The migrant worker’s hardship of sending money back home
By: Callum Denault
Published on: April 14 2023
One billion people are involved with remittances, which are payments of money migrants send to friends and family members in their home countries. According to the International Fund for Agricultural Development, 200 million migrant workers send money back home to 800 million recipients every year. Remittances are typically sent to households with an average of four people living inside them.
Migrants sent home the equivalent of $554 billion USD in 2019, which is triple the amount of money provided by foreign government aid. It is also higher than the sum of all corporate investments in these developing nations. During the onset of the COVID-19 pandemic in 2020, remittances maintained a steady flow even when several nations—including developed countries—struggled economically.
The burden caused by a family relying on income from an overseas relative can cause stress as found by a Filipino study conducted by international payments company UniTellar. Over half of those getting remittances in the Philippines said it impacted the relationship they had with their overseas relatives. 40 per cent of the survey’s respondents also said the anticipation of receiving money caused their families emotional stress. A significant amount of remittances are spent on non-essential luxuries. Poor financial planning creates more problems for the one-fifth of survey respondents who said they regularly run out of money before they receive their next remittance.
Looking at these different sources of information, it can be said that migrants work very hard to make sure their families back home have enough money to live on. So hard, in fact, that their remittances combined are a greater amount of money than what companies and governments send to developing nations. Even during global crises that hinder the economy such as the COVID-19 pandemic or the war in Ukraine, migrants either remain steady in the amount of cash they send home or even increase how much money they give away. The study conducted in the Philippines also shows this hard work is not without its cost, as in many cases families rely on their overseas relatives for necessary income, which can cause interpersonal stress.
So, how can migrants manage this stress?
Advice on how to deal with overworking
People are overworked when they do not have a healthy work/life balance, and spend too much time on the job without taking enough breaks. Overwork leads to burnout, which is when you feel mentally exhausted, stressed, emotionally distant from your job and unable to efficiently finish your tasks.
Just as it is important for migrants to send their families enough money to cover their essentials, it is also important to remember the stress of overworking kills over 745 000 people a year, according to the World Health Organization. People who work 55 hours or more per week face a 35 per cent increased risk of stroke and a 17 per cent higher risk of dying from heart disease, compared to those who work a normal 35 to 40 hours per week.
Indeed—a website that posts job listings along with work advice articles—gives nine tips on how to deal with being overworked:
- Set boundaries.
- Communicate with your manager.
- Complete one task at a time.
- Incorporate easier tasks into your workflow.
- Make meaningful connections.
- Use your paid time off.
- Practice relaxation techniques.
- Find hobbies you enjoy.
- Decide if you should find a new job.”

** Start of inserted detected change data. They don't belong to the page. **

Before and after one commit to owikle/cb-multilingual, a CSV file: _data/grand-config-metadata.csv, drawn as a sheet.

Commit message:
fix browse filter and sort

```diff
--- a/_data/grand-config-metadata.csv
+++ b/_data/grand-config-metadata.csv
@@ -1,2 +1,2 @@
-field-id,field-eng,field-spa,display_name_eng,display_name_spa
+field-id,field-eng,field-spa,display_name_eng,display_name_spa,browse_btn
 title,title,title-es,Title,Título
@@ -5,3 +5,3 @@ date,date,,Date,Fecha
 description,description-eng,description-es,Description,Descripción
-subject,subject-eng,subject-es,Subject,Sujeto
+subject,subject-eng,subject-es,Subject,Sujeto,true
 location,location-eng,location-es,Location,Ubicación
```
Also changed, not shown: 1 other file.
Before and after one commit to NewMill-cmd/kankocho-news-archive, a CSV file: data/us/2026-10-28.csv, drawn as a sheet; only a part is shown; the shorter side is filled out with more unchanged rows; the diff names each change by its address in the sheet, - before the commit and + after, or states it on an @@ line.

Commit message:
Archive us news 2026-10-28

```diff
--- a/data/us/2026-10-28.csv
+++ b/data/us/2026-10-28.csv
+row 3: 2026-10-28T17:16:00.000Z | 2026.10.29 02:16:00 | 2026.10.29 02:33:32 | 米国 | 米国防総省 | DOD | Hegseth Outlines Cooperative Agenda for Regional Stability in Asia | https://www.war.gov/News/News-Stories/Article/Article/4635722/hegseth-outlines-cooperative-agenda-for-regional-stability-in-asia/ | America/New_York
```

Some of the suggestions focus on your life outside of work, such as meditating and taking advantage of all your paid days off, if you have any. Indeed’s advice about speaking to your manager and setting boundaries with your workplace—getting things done on time, while also drawing a line in your personal life for times where you will not think about work—can also apply to migrants and the families they send remittances to.
If you feel you are overworked trying to make enough money to regularly send back home, have an honest conversation with your family about how much they can expect and when they should expect it.
Lecturing family members on how they spend money is not the best idea. It may seem like lectures are coming from a place of judgement, which might make your relatives feel guilty about their spending habits. A better idea is to offer judgment-free suggestions on how they can save money.
It may help to suggest possible alternative ways for your relatives to make money. Make sure your relatives have a good reason to ask you for money, and do not give the cash that you need for your essentials like food or shelter.
The Mayo Clinic suggests people who are stressed over taking care of someone else focus on what they are able to provide. While it is normal to feel guilt, no one is a perfect caretaker, which is why you should take pride in the good decisions you do make. It is also a good idea to find help for yourself, either through friends, a support group, or your doctor. Make sure to only set realistic goals for yourself, and make sure you are taking care of your personal physical and mental health outside of providing for your family.
Finding a better line of work as a migrant in Canada
If you are working an under the table job, it would be better for your health and safety to leave the job and find work that pays legally.
The Canadian government has a program for skilled workers to immigrate permanently into Canada. Not every immigrant is eligible for this program, but having work experience in your home country helps, as do other skillsets that would help you adapt to working in Canada, such as fluency in English and/or French.
For those planning to live in Canada for a long time, it may be worthwhile to study here if you have not done so already. You can apply to study as a newcomer either online or through paperwork here. This website includes a list of different countries at the bottom, so you can choose which country you are emigrating from in order to see which documents you need to apply for education in Canada.